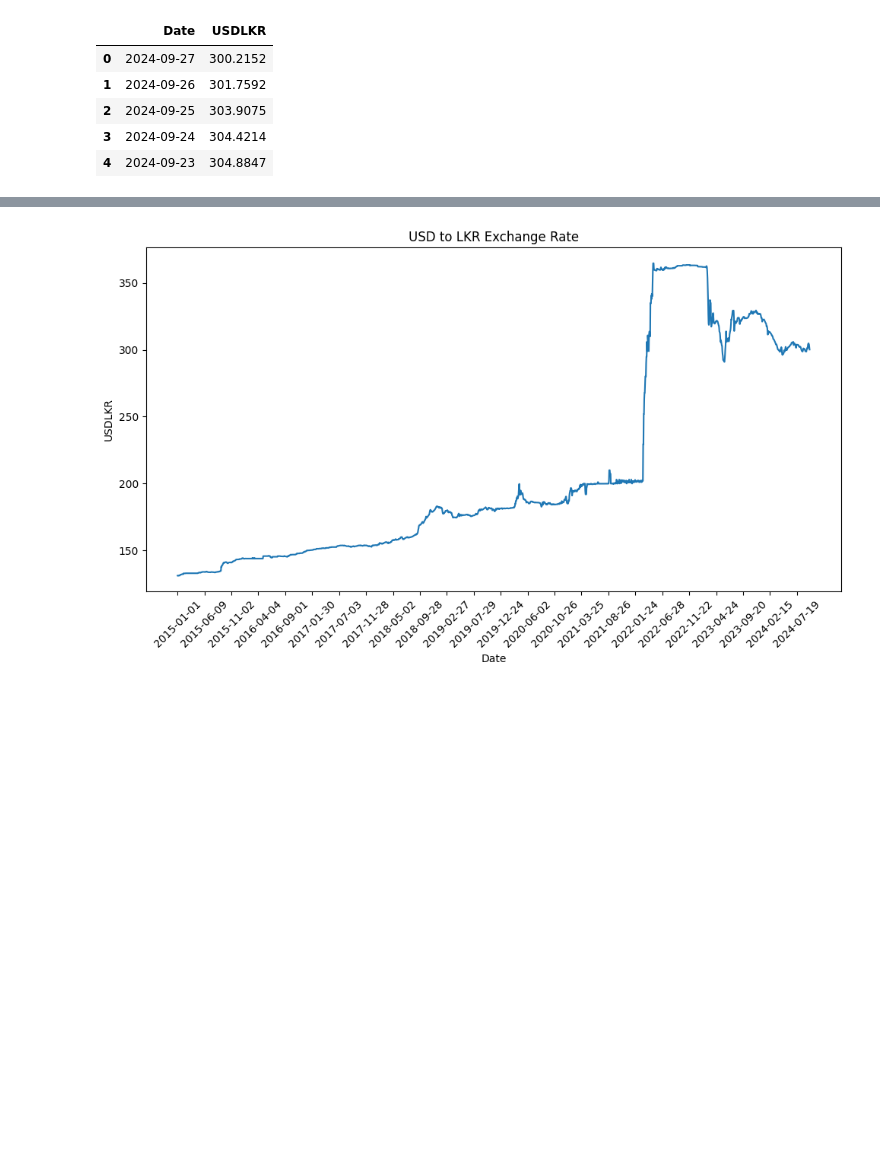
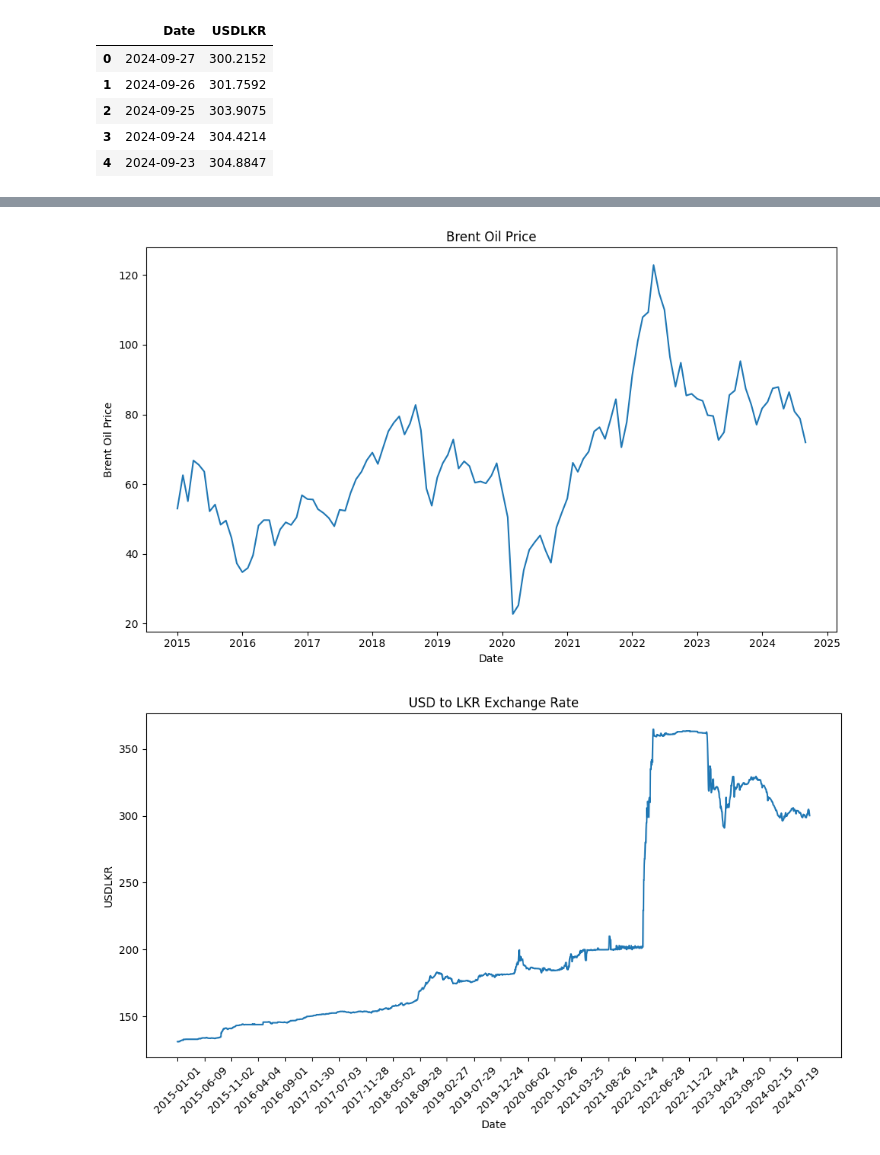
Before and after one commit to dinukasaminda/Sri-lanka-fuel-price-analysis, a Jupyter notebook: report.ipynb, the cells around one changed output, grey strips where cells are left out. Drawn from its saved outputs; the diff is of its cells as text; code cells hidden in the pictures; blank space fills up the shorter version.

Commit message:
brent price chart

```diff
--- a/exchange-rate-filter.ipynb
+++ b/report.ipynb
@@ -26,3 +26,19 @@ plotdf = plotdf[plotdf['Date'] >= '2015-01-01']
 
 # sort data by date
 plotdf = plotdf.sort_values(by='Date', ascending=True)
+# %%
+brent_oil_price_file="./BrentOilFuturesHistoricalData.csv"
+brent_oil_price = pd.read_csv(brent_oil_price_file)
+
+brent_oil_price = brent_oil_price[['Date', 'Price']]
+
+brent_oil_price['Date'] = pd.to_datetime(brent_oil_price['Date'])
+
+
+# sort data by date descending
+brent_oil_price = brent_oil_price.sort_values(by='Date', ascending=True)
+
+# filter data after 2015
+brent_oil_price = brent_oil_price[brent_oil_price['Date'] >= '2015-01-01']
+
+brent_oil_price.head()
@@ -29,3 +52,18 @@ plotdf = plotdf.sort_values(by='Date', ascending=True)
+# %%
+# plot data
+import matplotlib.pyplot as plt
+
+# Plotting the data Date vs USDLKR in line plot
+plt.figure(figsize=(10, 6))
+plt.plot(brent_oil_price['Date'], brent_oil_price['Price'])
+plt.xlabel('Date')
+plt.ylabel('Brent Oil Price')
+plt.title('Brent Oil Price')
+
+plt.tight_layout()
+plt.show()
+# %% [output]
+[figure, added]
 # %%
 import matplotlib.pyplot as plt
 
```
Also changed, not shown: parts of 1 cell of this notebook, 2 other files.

======

=== ACTION ITEM ===
Looking through the entries, count the lines that hold the word "ascending" and state that count alone.

=== TASK OUTPUT ===
3